Data-Driven Learning (DDL), despite being a feature of corpora and language learning research for some time, has really taken off as a viable methodological approach in the last decade due to innovations in corpus query interfaces, data visualisation, open access and improved internet access.
The theory behind DDL is that students act as “language detectives” (Johns, 1997: 101), discovering facts about the language they are learning by themselves, from authentic examples. Such an approach is expected to support learning, partly because students are motivated to remember what they have worked to find out (Huston, 2008: 170). In addition, because corpus data can reveal previously unnoticed patterns, a student may well notice something that a teacher has overlooked or that no textbook covers. As well as being beneficial in teaching specific items, DDL is hypothesised to improve general skills of using context to deduce meaning, nevertheless limited small-scale research has been conducted to that direction (c.f. Stevens, 1991; Cobb, 1997; Cobb et Horst, 2001) and DDL for young learners is still a relatively unexplored area in the literature.
Having said that, this presentation reports on a one-year study with young EFL learners (12-15 years old) that aimed at investigating the development of their competence in relation to comprehending idioms through corpus-based activities and Data-Driven learning situations.

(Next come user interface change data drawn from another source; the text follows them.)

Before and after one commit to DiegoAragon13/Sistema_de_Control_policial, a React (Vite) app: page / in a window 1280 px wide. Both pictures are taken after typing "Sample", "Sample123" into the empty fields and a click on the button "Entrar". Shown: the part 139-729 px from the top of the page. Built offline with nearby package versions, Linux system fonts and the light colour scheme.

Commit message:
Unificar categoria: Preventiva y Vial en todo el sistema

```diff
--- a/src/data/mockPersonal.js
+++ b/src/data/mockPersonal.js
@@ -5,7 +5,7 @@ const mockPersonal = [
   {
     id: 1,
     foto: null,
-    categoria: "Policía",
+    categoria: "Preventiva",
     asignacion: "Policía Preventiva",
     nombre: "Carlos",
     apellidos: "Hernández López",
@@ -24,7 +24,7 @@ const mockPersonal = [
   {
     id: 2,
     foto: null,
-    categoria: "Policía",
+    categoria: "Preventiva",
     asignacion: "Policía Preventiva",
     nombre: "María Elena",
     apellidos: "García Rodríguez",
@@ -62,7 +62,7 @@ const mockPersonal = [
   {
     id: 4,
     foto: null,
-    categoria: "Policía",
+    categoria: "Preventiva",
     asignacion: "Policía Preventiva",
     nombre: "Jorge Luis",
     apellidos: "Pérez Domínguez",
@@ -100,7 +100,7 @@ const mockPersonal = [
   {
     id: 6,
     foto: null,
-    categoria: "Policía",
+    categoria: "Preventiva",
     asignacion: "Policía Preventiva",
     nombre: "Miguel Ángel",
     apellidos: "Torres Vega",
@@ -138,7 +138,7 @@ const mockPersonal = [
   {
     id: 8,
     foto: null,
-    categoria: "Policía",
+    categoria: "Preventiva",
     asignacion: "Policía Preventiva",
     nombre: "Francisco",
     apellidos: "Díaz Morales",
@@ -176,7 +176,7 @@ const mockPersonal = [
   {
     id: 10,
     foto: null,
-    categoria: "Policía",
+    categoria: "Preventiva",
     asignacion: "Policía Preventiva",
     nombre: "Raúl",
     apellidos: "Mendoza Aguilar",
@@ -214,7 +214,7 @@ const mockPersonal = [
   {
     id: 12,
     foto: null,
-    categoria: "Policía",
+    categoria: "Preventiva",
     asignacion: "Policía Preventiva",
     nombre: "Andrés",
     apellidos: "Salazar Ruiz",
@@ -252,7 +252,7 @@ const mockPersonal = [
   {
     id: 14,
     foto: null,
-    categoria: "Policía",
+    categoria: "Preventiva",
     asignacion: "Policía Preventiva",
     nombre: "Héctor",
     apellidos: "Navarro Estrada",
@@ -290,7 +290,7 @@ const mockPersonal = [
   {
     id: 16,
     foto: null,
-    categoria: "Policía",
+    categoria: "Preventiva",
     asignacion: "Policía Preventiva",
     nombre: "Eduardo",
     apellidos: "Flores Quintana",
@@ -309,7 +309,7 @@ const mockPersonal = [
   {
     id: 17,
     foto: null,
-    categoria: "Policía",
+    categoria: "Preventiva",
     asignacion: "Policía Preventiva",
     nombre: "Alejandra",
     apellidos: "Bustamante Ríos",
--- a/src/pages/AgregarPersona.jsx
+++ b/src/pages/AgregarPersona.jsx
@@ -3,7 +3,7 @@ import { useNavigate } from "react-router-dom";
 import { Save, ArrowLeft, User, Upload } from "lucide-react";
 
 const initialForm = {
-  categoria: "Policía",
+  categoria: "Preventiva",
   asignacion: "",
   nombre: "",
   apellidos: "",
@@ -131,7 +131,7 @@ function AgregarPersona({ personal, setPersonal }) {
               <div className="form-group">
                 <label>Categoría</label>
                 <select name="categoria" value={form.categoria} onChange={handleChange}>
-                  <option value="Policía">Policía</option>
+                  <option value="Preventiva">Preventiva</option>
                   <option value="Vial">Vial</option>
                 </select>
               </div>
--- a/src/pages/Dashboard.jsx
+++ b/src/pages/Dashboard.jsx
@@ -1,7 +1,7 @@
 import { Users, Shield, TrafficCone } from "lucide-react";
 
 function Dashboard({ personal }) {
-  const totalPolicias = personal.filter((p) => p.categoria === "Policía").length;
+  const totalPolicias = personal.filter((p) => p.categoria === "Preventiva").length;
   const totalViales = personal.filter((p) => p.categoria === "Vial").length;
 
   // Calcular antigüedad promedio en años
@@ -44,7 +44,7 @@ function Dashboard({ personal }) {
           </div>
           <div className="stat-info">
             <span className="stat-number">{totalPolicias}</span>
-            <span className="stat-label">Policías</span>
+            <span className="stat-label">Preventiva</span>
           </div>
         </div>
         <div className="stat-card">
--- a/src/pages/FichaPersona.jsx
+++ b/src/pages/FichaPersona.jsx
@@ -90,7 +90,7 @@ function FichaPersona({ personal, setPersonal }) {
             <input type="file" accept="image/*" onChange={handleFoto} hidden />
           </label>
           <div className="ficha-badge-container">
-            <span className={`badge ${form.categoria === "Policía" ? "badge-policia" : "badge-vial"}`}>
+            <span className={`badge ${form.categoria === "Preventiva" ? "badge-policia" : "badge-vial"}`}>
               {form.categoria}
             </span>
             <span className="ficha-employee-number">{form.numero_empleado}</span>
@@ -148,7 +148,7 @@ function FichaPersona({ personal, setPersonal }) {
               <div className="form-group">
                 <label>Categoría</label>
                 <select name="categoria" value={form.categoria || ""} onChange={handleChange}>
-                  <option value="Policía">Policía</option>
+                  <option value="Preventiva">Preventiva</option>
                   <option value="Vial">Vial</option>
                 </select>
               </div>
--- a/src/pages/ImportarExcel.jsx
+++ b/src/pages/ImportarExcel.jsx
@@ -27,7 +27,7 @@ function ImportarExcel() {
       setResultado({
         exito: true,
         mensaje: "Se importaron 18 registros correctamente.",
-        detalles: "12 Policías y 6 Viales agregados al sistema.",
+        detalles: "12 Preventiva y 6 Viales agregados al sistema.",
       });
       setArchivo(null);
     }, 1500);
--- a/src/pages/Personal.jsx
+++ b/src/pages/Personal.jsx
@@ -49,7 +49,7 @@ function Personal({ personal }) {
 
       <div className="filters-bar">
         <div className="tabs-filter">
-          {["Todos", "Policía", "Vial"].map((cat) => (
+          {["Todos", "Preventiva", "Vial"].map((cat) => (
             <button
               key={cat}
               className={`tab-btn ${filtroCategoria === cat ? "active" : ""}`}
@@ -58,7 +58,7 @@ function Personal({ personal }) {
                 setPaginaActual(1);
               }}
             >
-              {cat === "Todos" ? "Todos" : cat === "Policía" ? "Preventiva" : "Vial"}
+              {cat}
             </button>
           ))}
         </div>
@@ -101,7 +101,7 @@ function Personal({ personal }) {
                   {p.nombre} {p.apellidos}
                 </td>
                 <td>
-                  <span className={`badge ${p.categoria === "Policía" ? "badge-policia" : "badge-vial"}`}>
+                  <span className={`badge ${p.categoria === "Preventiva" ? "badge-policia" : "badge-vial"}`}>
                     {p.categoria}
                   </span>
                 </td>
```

Despite innovations in presenting idioms to learners (Boers et al., 2007: 48-9), it seems that we are still at an initial stage of understanding their acquisition by non-native speakers and the effect the presence of the former may have on the reading comprehension performance of the latter, especially with connection to their level of language competence.
Bearing such limitations in mind, the present study followed an experimental approach in order to investigate whether young EFL learners ability to process idiomatic expressions could be improved when exposed to authentic examples for written and spoken discourse while setting up situations in which students could answer questions about language themselves by studying corpus data in the form of concordance lines and extended sentences.
A total of 60 young EFL students aged 12 to 15 years old took part in the study. Data analysis of pre- and post-achievement tests showed significant improvement in participants’ overall ability to deduce meaning from context while highly competent learners also started using some idiomatic expressions in their written scripts.
The findings of the study could provide practical guidance to EFL instructors and material developers as regards the beneficial effect data-driven learning through corpus-based activities can have on young EFL learners processing of idioms, especially in relation to those phrases that are not metaphorically transparent in that their literal meaning is not closely related to their figurative one and have no equivalent in learners’ mother tongue.